*WORK INSTRUCTIONS:*
In full and without error, repeat the entries below.

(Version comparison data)
-=-=-=-=-

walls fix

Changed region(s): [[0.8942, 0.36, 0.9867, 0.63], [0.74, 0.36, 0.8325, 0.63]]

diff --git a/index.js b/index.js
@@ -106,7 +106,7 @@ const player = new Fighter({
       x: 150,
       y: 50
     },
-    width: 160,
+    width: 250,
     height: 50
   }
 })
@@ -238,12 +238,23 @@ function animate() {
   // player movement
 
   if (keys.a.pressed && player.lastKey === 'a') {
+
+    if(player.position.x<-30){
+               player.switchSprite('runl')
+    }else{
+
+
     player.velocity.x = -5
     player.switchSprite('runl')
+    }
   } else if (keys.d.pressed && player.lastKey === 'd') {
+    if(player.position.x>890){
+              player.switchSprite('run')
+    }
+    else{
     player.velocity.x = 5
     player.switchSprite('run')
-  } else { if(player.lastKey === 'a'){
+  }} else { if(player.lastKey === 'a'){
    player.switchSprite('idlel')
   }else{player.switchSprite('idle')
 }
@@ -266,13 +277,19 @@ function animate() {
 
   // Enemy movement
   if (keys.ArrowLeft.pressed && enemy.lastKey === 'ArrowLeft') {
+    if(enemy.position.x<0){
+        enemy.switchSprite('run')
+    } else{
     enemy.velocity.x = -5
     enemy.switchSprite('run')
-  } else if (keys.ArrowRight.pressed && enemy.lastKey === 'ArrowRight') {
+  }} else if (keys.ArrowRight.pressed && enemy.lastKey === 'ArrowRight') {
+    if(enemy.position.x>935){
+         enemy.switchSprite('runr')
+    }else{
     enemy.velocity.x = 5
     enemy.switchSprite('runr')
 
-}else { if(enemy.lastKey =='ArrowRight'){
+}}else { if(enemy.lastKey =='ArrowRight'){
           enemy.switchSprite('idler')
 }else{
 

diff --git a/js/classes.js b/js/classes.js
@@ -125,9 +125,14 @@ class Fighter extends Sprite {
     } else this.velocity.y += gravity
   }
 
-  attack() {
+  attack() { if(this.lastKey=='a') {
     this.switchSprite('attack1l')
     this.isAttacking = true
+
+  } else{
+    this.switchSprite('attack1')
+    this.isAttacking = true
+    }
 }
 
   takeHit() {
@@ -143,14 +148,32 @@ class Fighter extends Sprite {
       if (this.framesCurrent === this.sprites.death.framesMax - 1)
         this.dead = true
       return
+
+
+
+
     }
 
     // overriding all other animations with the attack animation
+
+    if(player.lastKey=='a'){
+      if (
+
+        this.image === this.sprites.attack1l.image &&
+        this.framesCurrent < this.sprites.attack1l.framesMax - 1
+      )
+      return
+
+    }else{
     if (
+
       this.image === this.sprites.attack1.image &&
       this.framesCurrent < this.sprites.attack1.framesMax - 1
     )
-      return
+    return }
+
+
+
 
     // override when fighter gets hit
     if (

-=-=-=-=-

*EXPECTED ANSWER:*
walls fix

Changed region(s): [[0.8942, 0.36, 0.9867, 0.63], [0.74, 0.36, 0.8325, 0.63]]

diff --git a/index.js b/index.js
@@ -106,7 +106,7 @@ const player = new Fighter({
       x: 150,
       y: 50
     },
-    width: 160,
+    width: 250,
     height: 50
   }
 })
@@ -238,12 +238,23 @@ function animate() {
   // player movement
 
   if (keys.a.pressed && player.lastKey === 'a') {
+
+    if(player.position.x<-30){
+               player.switchSprite('runl')
+    }else{
+
+
     player.velocity.x = -5
     player.switchSprite('runl')
+    }
   } else if (keys.d.pressed && player.lastKey === 'd') {
+    if(player.position.x>890){
+              player.switchSprite('run')
+    }
+    else{
     player.velocity.x = 5
     player.switchSprite('run')
-  } else { if(player.lastKey === 'a'){
+  }} else { if(player.lastKey === 'a'){
    player.switchSprite('idlel')
   }else{player.switchSprite('idle')
 }
@@ -266,13 +277,19 @@ function animate() {
 
   // Enemy movement
   if (keys.ArrowLeft.pressed && enemy.lastKey === 'ArrowLeft') {
+    if(enemy.position.x<0){
+        enemy.switchSprite('run')
+    } else{
     enemy.velocity.x = -5
     enemy.switchSprite('run')
-  } else if (keys.ArrowRight.pressed && enemy.lastKey === 'ArrowRight') {
+  }} else if (keys.ArrowRight.pressed && enemy.lastKey === 'ArrowRight') {
+    if(enemy.position.x>935){
+         enemy.switchSprite('runr')
+    }else{
     enemy.velocity.x = 5
     enemy.switchSprite('runr')
 
-}else { if(enemy.lastKey =='ArrowRight'){
+}}else { if(enemy.lastKey =='ArrowRight'){
           enemy.switchSprite('idler')
 }else{
 

diff --git a/js/classes.js b/js/classes.js
@@ -125,9 +125,14 @@ class Fighter extends Sprite {
     } else this.velocity.y += gravity
   }
 
-  attack() {
+  attack() { if(this.lastKey=='a') {
     this.switchSprite('attack1l')
     this.isAttacking = true
+
+  } else{
+    this.switchSprite('attack1')
+    this.isAttacking = true
+    }
 }
 
   takeHit() {
@@ -143,14 +148,32 @@ class Fighter extends Sprite {
       if (this.framesCurrent === this.sprites.death.framesMax - 1)
         this.dead = true
       return
+
+
+
+
     }
 
     // overriding all other animations with the attack animation
+
+    if(player.lastKey=='a'){
+      if (
+
+        this.image === this.sprites.attack1l.image &&
+        this.framesCurrent < this.sprites.attack1l.framesMax - 1
+      )
+      return
+
+    }else{
     if (
+
       this.image === this.sprites.attack1.image &&
       this.framesCurrent < this.sprites.attack1.framesMax - 1
     )
-      return
+    return }
+
+
+
 
     // override when fighter gets hit
     if (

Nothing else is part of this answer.